DIRECTIONS: Whenever a line in the data holds the string "image", pull that line out.

PROVIDED DATA:
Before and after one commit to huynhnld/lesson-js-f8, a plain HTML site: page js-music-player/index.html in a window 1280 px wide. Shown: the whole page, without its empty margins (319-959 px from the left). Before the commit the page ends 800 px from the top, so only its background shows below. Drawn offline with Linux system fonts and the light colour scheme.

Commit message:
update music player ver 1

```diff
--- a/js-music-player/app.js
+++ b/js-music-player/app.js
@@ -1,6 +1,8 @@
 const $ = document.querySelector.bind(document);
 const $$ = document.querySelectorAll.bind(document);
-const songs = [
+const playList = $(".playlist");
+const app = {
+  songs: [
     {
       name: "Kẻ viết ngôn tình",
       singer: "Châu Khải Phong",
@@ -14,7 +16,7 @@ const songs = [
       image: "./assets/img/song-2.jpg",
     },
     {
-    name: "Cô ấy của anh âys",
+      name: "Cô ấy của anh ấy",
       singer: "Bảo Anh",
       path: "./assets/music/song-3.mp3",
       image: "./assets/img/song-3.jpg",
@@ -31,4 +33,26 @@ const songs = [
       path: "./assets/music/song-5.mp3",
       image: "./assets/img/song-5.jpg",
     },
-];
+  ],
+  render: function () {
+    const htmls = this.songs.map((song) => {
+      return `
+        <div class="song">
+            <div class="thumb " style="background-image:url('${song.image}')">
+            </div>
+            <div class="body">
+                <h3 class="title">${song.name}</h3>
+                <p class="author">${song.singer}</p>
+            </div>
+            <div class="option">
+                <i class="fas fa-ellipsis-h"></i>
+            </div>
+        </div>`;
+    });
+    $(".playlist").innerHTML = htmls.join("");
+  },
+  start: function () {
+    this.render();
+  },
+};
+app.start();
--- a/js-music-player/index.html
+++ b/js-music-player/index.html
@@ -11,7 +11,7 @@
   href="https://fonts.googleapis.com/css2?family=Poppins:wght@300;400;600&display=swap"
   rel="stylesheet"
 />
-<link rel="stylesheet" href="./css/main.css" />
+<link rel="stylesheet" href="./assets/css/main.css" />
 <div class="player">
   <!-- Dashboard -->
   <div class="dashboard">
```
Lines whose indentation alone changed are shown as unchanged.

* * *

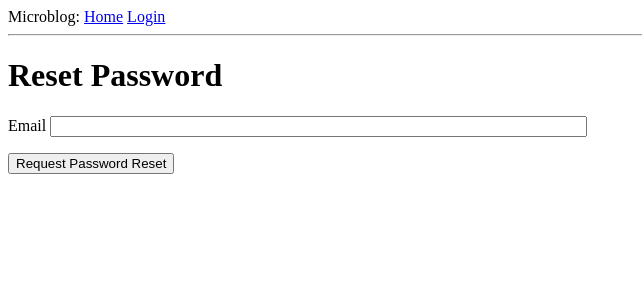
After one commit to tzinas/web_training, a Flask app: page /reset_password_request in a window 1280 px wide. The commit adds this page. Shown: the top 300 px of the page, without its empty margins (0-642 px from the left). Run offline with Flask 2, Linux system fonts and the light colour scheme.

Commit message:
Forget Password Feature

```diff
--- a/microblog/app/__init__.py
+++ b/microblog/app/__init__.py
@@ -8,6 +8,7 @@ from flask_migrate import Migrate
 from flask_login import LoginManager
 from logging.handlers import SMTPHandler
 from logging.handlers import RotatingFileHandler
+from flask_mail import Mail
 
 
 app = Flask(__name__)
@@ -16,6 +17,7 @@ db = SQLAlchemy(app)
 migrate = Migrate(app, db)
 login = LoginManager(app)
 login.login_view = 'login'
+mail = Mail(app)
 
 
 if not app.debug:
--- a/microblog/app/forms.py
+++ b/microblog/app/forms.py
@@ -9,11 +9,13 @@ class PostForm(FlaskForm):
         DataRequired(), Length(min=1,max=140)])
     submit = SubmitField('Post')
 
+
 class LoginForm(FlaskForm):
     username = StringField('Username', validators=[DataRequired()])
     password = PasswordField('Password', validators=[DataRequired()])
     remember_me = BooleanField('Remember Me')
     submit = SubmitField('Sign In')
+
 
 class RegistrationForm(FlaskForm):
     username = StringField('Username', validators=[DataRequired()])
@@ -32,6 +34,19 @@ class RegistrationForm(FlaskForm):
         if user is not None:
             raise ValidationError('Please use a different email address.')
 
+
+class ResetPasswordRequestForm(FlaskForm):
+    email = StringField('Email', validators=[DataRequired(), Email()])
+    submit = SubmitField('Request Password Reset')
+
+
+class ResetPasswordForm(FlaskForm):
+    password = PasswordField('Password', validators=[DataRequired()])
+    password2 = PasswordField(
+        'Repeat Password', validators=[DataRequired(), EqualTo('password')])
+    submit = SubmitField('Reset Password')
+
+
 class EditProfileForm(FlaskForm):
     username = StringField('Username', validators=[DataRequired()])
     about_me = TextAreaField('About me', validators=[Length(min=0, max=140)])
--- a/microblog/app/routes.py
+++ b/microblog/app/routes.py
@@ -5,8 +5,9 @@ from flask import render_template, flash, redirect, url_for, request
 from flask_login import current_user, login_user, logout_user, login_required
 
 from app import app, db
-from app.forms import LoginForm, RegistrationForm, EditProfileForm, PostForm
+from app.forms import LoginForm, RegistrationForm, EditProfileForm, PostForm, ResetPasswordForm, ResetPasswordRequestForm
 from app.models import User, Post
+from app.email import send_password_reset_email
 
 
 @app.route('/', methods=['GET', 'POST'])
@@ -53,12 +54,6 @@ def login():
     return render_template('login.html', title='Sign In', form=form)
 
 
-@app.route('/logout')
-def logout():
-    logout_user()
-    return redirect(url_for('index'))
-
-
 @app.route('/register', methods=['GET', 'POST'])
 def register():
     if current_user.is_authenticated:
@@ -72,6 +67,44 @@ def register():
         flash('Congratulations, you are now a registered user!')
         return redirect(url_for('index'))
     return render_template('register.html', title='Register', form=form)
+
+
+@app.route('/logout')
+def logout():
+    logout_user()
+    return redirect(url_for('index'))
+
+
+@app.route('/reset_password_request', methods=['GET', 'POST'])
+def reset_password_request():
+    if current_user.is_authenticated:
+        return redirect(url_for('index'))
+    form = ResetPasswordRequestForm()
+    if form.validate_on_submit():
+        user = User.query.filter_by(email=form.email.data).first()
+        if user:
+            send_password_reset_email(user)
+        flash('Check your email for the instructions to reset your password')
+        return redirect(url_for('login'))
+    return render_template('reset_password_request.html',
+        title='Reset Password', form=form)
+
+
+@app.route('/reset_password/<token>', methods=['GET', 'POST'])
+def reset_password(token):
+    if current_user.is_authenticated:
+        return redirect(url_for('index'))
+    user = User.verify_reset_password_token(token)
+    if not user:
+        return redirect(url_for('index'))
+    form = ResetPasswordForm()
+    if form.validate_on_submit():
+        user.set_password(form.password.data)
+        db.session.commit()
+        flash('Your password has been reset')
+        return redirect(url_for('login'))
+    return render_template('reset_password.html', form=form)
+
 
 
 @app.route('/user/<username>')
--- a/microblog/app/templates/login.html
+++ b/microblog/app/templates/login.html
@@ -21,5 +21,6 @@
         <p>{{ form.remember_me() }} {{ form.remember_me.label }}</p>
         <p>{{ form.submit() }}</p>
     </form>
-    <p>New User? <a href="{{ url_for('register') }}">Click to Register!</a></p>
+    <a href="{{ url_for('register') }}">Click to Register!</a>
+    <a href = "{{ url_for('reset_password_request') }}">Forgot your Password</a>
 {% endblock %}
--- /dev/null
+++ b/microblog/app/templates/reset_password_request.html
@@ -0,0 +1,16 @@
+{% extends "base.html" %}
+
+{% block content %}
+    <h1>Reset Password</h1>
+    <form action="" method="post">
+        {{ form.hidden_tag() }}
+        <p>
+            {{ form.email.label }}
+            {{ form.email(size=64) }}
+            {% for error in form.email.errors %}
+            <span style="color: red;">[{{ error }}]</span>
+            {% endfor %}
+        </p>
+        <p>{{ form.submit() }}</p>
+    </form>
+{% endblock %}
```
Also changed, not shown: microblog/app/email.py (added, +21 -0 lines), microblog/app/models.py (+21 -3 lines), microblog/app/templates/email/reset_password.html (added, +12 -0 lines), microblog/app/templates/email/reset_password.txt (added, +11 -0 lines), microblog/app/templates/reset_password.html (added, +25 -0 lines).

EXERCISE RESULT:
       image: "./assets/img/song-2.jpg",
       image: "./assets/img/song-3.jpg",
       image: "./assets/img/song-5.jpg",
+            <div class="thumb " style="background-image:url('${song.image}')">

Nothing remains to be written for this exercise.